The Varga court rejected the claim reasoning that the plaintiff failed to satisfy the tough pleading standards for a breach of ERISA’s duty of prudence claim set forth by the U.S. Supreme Court in Dudenhoeffer v. Fifth Third Bankcorp, 573 U.S. 409 (2014): “whether a plaintiff has plausibly alleged an alternative action that the defendant could have taken that would have been consistent with the securities laws and that a prudent fiduciary in the same circumstances would not have viewed as more likely to harm the fund that to help it.”   The Varga court concluded that “Varga failed to adequately plead alternative actions that the fiduciaries could have taken.”  Or, in other words, what else was GE or its CEO supposed to do?

The take-away for benefits professionals is that post-Dudenhoeffer decisions have consistently found that claims based on the nondisclosure of insider information about the employer rarely survive the pleading stage.  We will continue to monitor ERISA stock-drop cases and keep you updated with any new developments.

 

 

New MHPAEA Requirements Effective February 10, 2021

The Consolidated Appropriations Act, 2021 (“CAA”), which is the spending bill passed by Congress on December 27, 2020, imposed new requirements on group health plans to ensure compliance with the Mental Health Parity and Addiction Equity Act of 2008’s (“MHPAEA”).  Generally, the purpose of the MHPAEA is to prevent group health plans and health insurance issuers that provide mental health or substance use disorder (“MH/SUD”) benefits from applying financial requirements or treatment limitations to MH/SUD benefits that are more restrictive than those that apply to medical/surgical benefits.

The new requirements added by the CAA focuses on nonquantitative treatment limitations (“NQTL”). NQTLs are items like prior authorization, step therapy, medical necessity reviews, or other limitations or conditions that are not tied to a number.  The current rules allow participants to request information about the processes, strategies, evidentiary standards, and other factors used to apply a NQTL to MH/SUD benefits as compared to medical/surgical benefits.  The CAA added additional requirements effective February 10, 2021, including the following:

  1. health plans and health insurance issuers that impose NQTLs on MH/SUD benefits are required to perform and document a comparative analysis demonstrating that the processes, strategies, evidentiary standards and other factors used to apply the NQTLs to MH/SUD benefits, as written and in operation, are comparable to, and applied no more stringently than, the processes, strategies, evidentiary standards, and other factors used to apply the NQTLs to medical/surgical benefits; and
  2. upon request, health plans and health insurance issuers must make this comparative analysis available to state insurance regulators and/or the Secretary of Labor, the Secretary of Health and Human Services and/or the Secretary of the Treasury (the “Secretaries”) along with other information described in the CAA.

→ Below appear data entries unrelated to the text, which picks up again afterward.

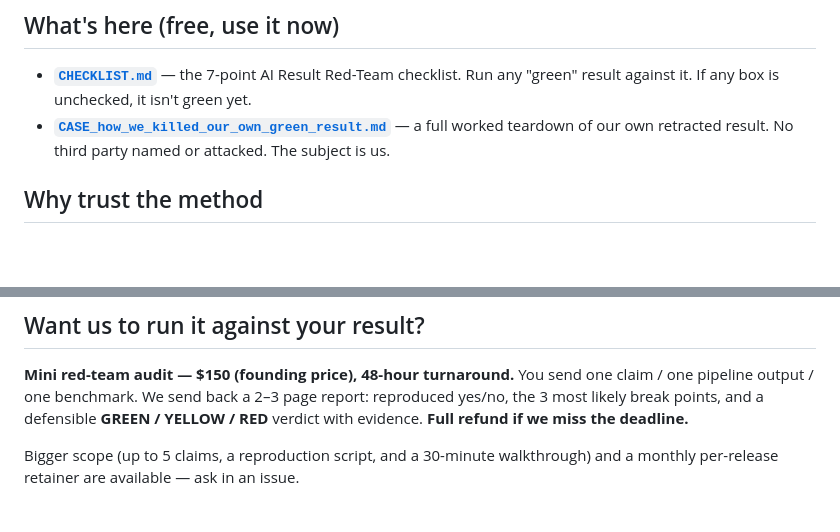
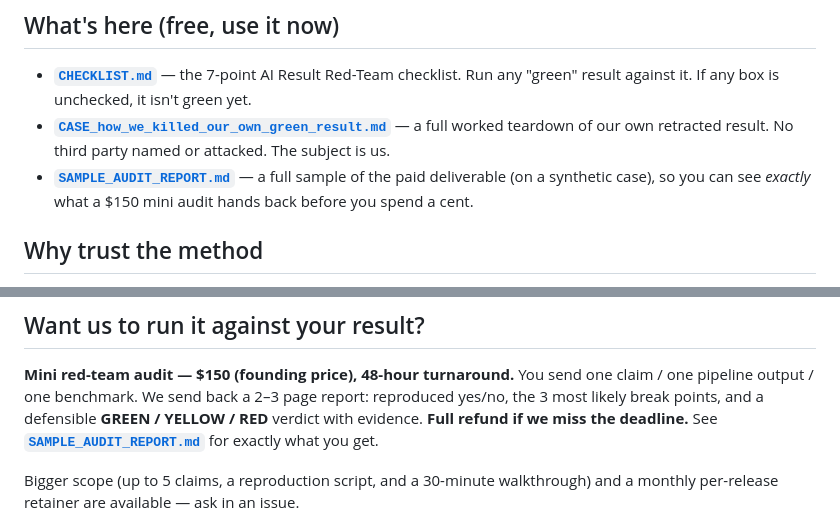
Before and after one commit to dkx955/ai-result-red-team, a Markdown page: README.md, 2 parts joined by grey strips. Rendered like a GitHub page; blank space fills up the shorter version.

```diff
--- a/README.md
+++ b/README.md
@@ -18,6 +18,9 @@ is the free version of the filter we use, plus a case study where we applied it
 - **[`CASE_how_we_killed_our_own_green_result.md`](CASE_how_we_killed_our_own_green_result.md)**
   — a full worked teardown of our own retracted result. No third party named or
   attacked. The subject is us.
+- **[`SAMPLE_AUDIT_REPORT.md`](SAMPLE_AUDIT_REPORT.md)** — a full sample of the paid
+  deliverable (on a synthetic case), so you can see *exactly* what a $150 mini audit
+  hands back before you spend a cent.
 
 ## Why trust the method
 
@@ -46,7 +49,8 @@ result, it isn't a method.
 You send one claim / one pipeline output / one benchmark. We send back a 2–3 page
 report: reproduced yes/no, the 3 most likely break points, and a defensible
 **GREEN / YELLOW / RED** verdict with evidence. **Full refund if we miss the
-deadline.**
+deadline.** See **[`SAMPLE_AUDIT_REPORT.md`](SAMPLE_AUDIT_REPORT.md)** for exactly
+what you get.
 
 Bigger scope (up to 5 claims, a reproduction script, and a 30-minute walkthrough)
 and a monthly per-release retainer are available — ask in an issue.
```
Also changed, not shown: SAMPLE_AUDIT_REPORT.md (added, +121 -0 lines).
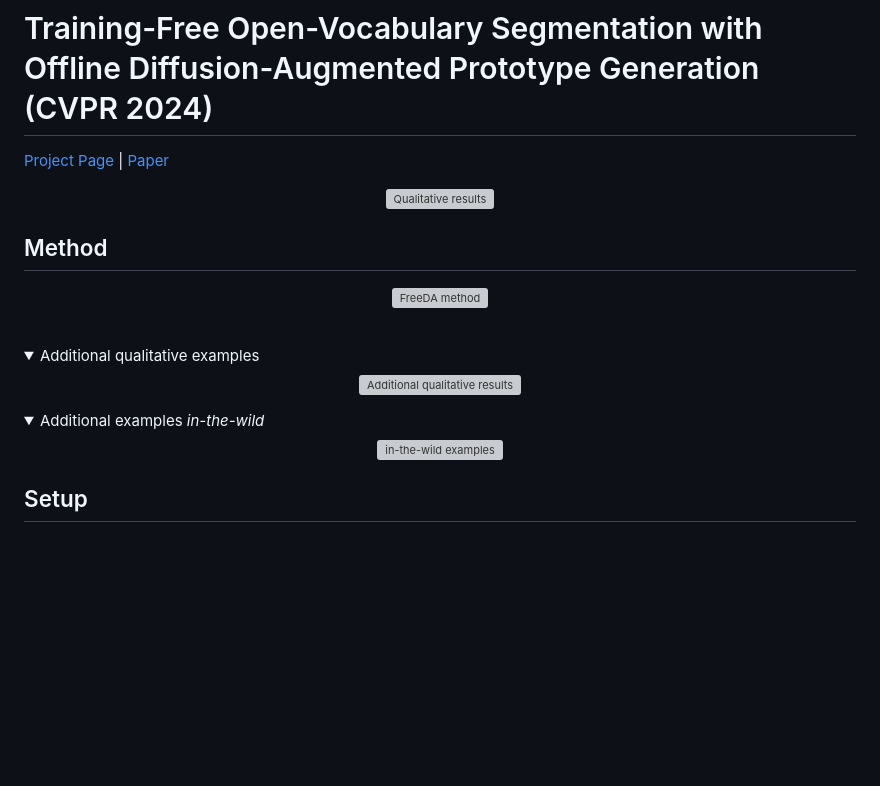
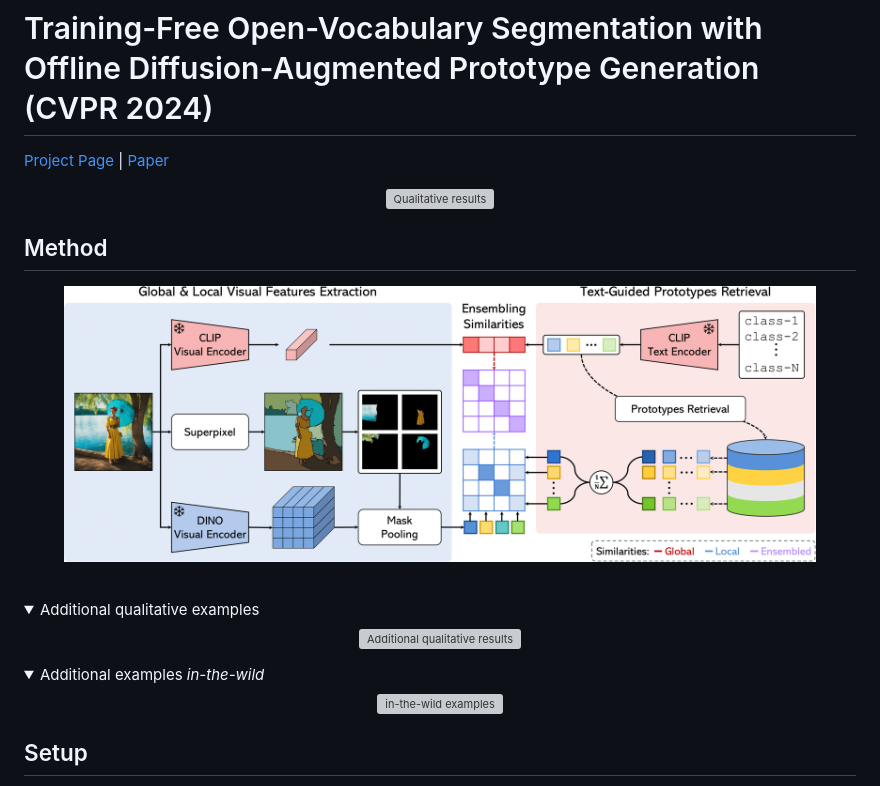
Before and after one commit to aimagelab/freeda, a Markdown page: README.md, the part around the change printed below. GitHub-like rendering; folded sections open; blank space fills up the shorter version; grey boxes are pictures that could not be loaded.

```diff
--- a/README.md
+++ b/README.md
@@ -12,7 +12,7 @@
 
 <div align="center">
 <figure>
-  <img alt="FreeDA method" src="./assets/inference.png">
+  <img alt="FreeDA method" src="./src/assets/inference.png">
 </figure>
 </div>
 
```
Also changed, not shown: other parts of README.md (+3 -3 lines).
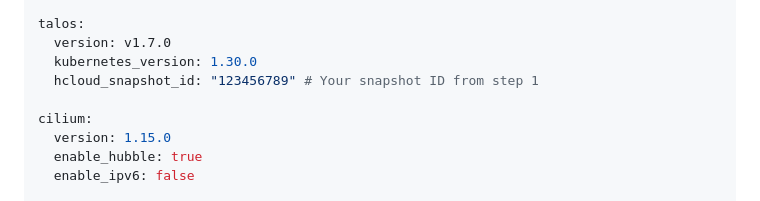
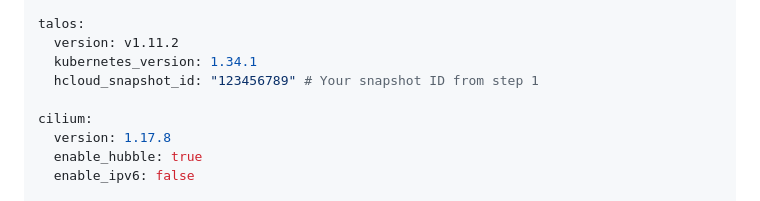
Before and after one commit to dihmeetree/oxide, a Markdown page: README.md, the part around the change. Rendered like a GitHub page.

Commit message:
docs: Update version examples in README.md to match latest releases
## Changes

### **Updated Version Examples**
- ✅ Talos: v1.7.0 → v1.11.2
- ✅ Kubernetes: 1.30.0 → 1.34.1
- ✅ Cilium: 1.15.0 → 1.17.8

### **Consistency**
- Matches cluster.example.yaml version examples
- Shows users current/latest versions to use

## Files Changed

- `README.md` - Updated version examples in Quick Start section

🤖 Generated with [Claude Code](https://claude.com/claude-code)

Co-Authored-By: Claude <noreply@anthropic.com>

```diff
--- a/README.md
+++ b/README.md
@@ -108,12 +108,12 @@ hcloud:
     zone: eu-central
 
 talos:
-  version: v1.7.0
-  kubernetes_version: 1.30.0
+  version: v1.11.2
+  kubernetes_version: 1.34.1
   hcloud_snapshot_id: "123456789" # Your snapshot ID from step 1
 
 cilium:
-  version: 1.15.0
+  version: 1.17.8
   enable_hubble: true
   enable_ipv6: false
 
```
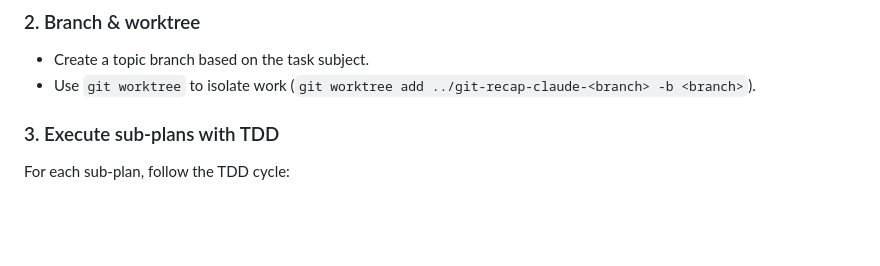
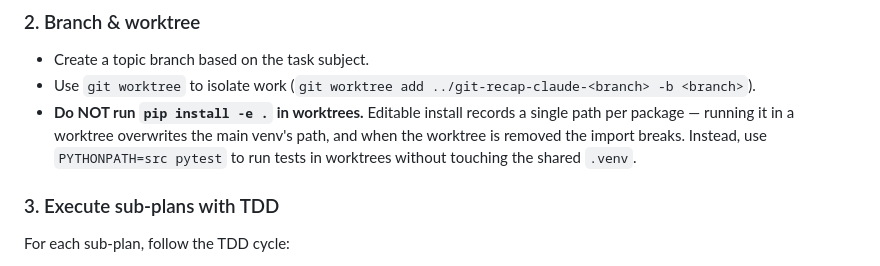
Before and after one commit to YongseopKim/work-recap, a Markdown page: CLAUDE.md, the part around the change. GitHub-like rendering; blank space fills up the shorter version.

Commit message:
Document worktree editable install pitfall in CLAUDE.md
Warn against running `pip install -e .` in worktrees, which overwrites
the shared venv's package path and breaks imports when the worktree is
removed. Recommend `PYTHONPATH=src pytest` as the alternative.

Co-Authored-By: Claude Opus 4.6 <noreply@anthropic.com>

```diff
--- a/CLAUDE.md
+++ b/CLAUDE.md
@@ -154,6 +154,7 @@ Every task follows this workflow:
 ### 2. Branch & worktree
 - Create a topic branch based on the task subject.
 - Use `git worktree` to isolate work (`git worktree add ../git-recap-claude-<branch> -b <branch>`).
+- **Do NOT run `pip install -e .` in worktrees.** Editable install records a single path per package — running it in a worktree overwrites the main venv's path, and when the worktree is removed the import breaks. Instead, use `PYTHONPATH=src pytest` to run tests in worktrees without touching the shared `.venv`.
 
 ### 3. Execute sub-plans with TDD
 For each sub-plan, follow the TDD cycle:
```
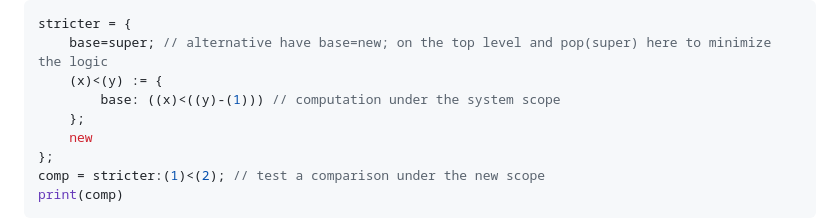
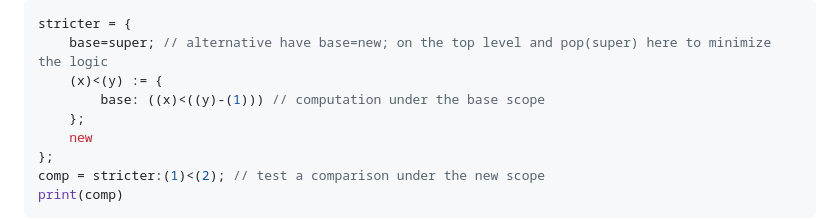
Before and after one commit to maniospas/ns, a Markdown page: README.md, the part around the change. Rendered like a GitHub page.

```diff
--- a/README.md
+++ b/README.md
@@ -142,7 +142,7 @@ there.
 stricter = {
     base=super; // alternative have base=new; on the top level and pop(super) here to minimize the logic
     (x)<(y) := {
-        base: ((x)<((y)-(1))) // computation under the system scope
+        base: ((x)<((y)-(1))) // computation under the base scope
     };
     new
 };
```
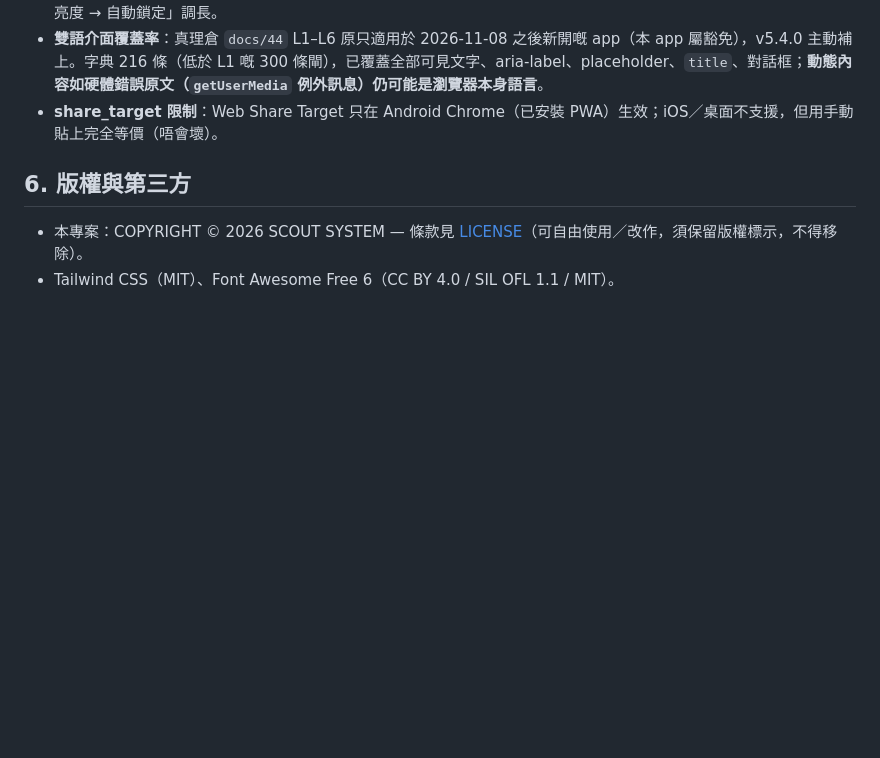
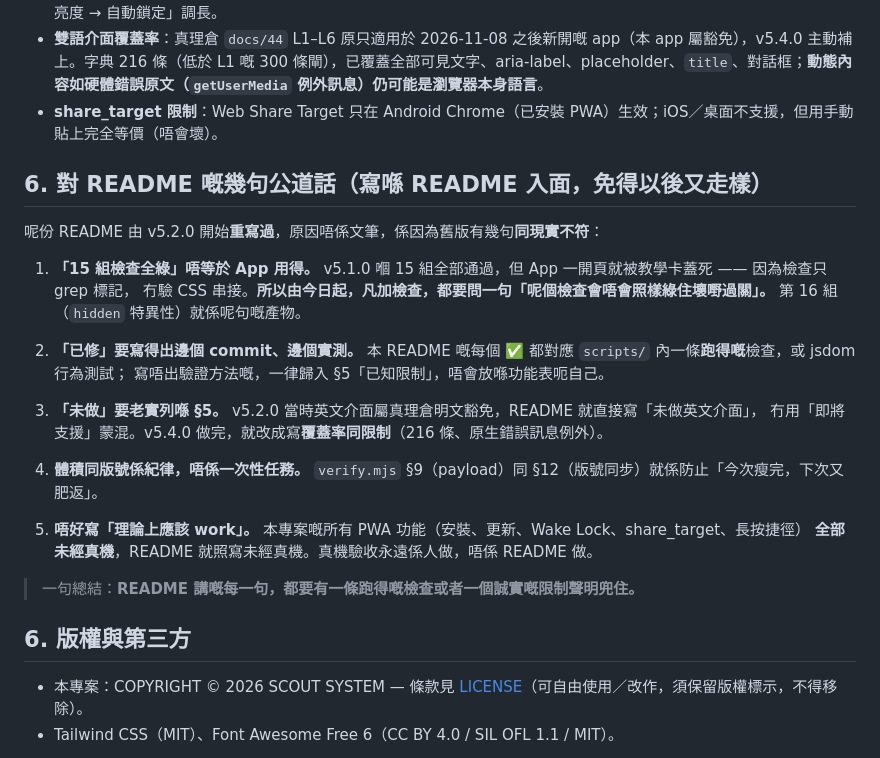
Before and after one commit to playerkousas-rgb/morse-beacon-app, a Markdown page: README.md, the part around the change. Drawn GitHub-style; blank space fills up the shorter version.

Commit message:
docs(README): 加一節「對 README 嘅公道話」＋合併後補記
Co-authored-by: arena-agent <297053741+arena-agent@users.noreply.github.com>

```diff
--- a/README.md
+++ b/README.md
@@ -112,6 +112,32 @@ CI：`.github/workflows/verify.yml`（Actions 已釘 commit SHA）每次 push／
 - **雙語介面覆蓋率**：真理倉 `docs/44` L1–L6 原只適用於 2026-11-08 之後新開嘅 app（本 app 屬豁免），v5.4.0 主動補上。字典 216 條（低於 L1 嘅 300 條閘），已覆蓋全部可見文字、aria-label、placeholder、`title`、對話框；**動態內容如硬體錯誤原文（`getUserMedia` 例外訊息）仍可能是瀏覽器本身語言**。
 - **share_target 限制**：Web Share Target 只在 Android Chrome（已安裝 PWA）生效；iOS／桌面不支援，但用手動貼上完全等價（唔會壞）。
 
+## 6. 對 README 嘅幾句公道話（寫喺 README 入面，免得以後又走樣）
+
+呢份 README 由 v5.2.0 開始**重寫過**，原因唔係文筆，係因為舊版有幾句**同現實不符**：
+
+1. **「15 組檢查全綠」唔等於 App 用得。**
+   v5.1.0 嗰 15 組全部通過，但 App 一開頁就被教學卡蓋死 —— 因為檢查只 grep 標記，
+   冇驗 CSS 串接。**所以由今日起，凡加檢查，都要問一句「呢個檢查會唔會照樣綠住壞嘢過關」。**
+   第 16 組（`hidden` 特異性）就係呢句嘅產物。
+
+2. **「已修」要寫得出邊個 commit、邊個實測。**
+   本 README 嘅每個 ✅ 都對應 `scripts/` 內一條**跑得嘅**檢查，或 jsdom 行為測試；
+   寫唔出驗證方法嘅，一律歸入 §5「已知限制」，唔會放喺功能表呃自己。
+
+3. **「未做」要老實列喺 §5。**
+   v5.2.0 當時英文介面屬真理倉明文豁免，README 就直接寫「未做英文介面」，
+   冇用「即將支援」蒙混。v5.4.0 做完，就改成寫**覆蓋率同限制**（216 條、原生錯誤訊息例外）。
+
+4. **體積同版號係紀律，唔係一次性任務。**
+   `verify.mjs` §9（payload）同 §12（版號同步）就係防止「今次瘦完，下次又肥返」。
+
+5. **唔好寫「理論上應該 work」。**
+   本專案嘅所有 PWA 功能（安裝、更新、Wake Lock、share_target、長按捷徑）
+   **全部未經真機**，README 就照寫未經真機。真機驗收永遠係人做，唔係 README 做。
+
+> 一句總結：**README 講嘅每一句，都要有一條跑得嘅檢查或者一個誠實嘅限制聲明兜住。**
+
 ## 6. 版權與第三方
 
 - 本專案：COPYRIGHT © 2026 SCOUT SYSTEM — 條款見 [LICENSE](LICENSE)（可自由使用／改作，須保留版權標示，不得移除）。
```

The CAA also requires the Secretaries to request at least 20 such analyses per year from health plans and health insurances issuers.  If the comparative analysis is found to be non-compliant, the health plan or health insurance issuers must specify the actions it will take to come into compliance and must provide a new, compliant analysis within 45 days.  If the new analysis is still determined to be non-compliant, the health insurance plan or health insurance issuer must inform all enrolled individuals of the non-compliance.

The Secretaries have 18 months to issue joint guidance and regulations on these new MHPAEA requirements; however, health plans and health insurance issuers should be prepared at any point after February 10, 2021 to submit this information.  Accordingly, plan sponsors should work closely with their insurance carriers or third-party administrators to document compliance with MHPAEA’s NQTL requirements and ensure they are prepared to respond to a request for the NQTL comparative analyses.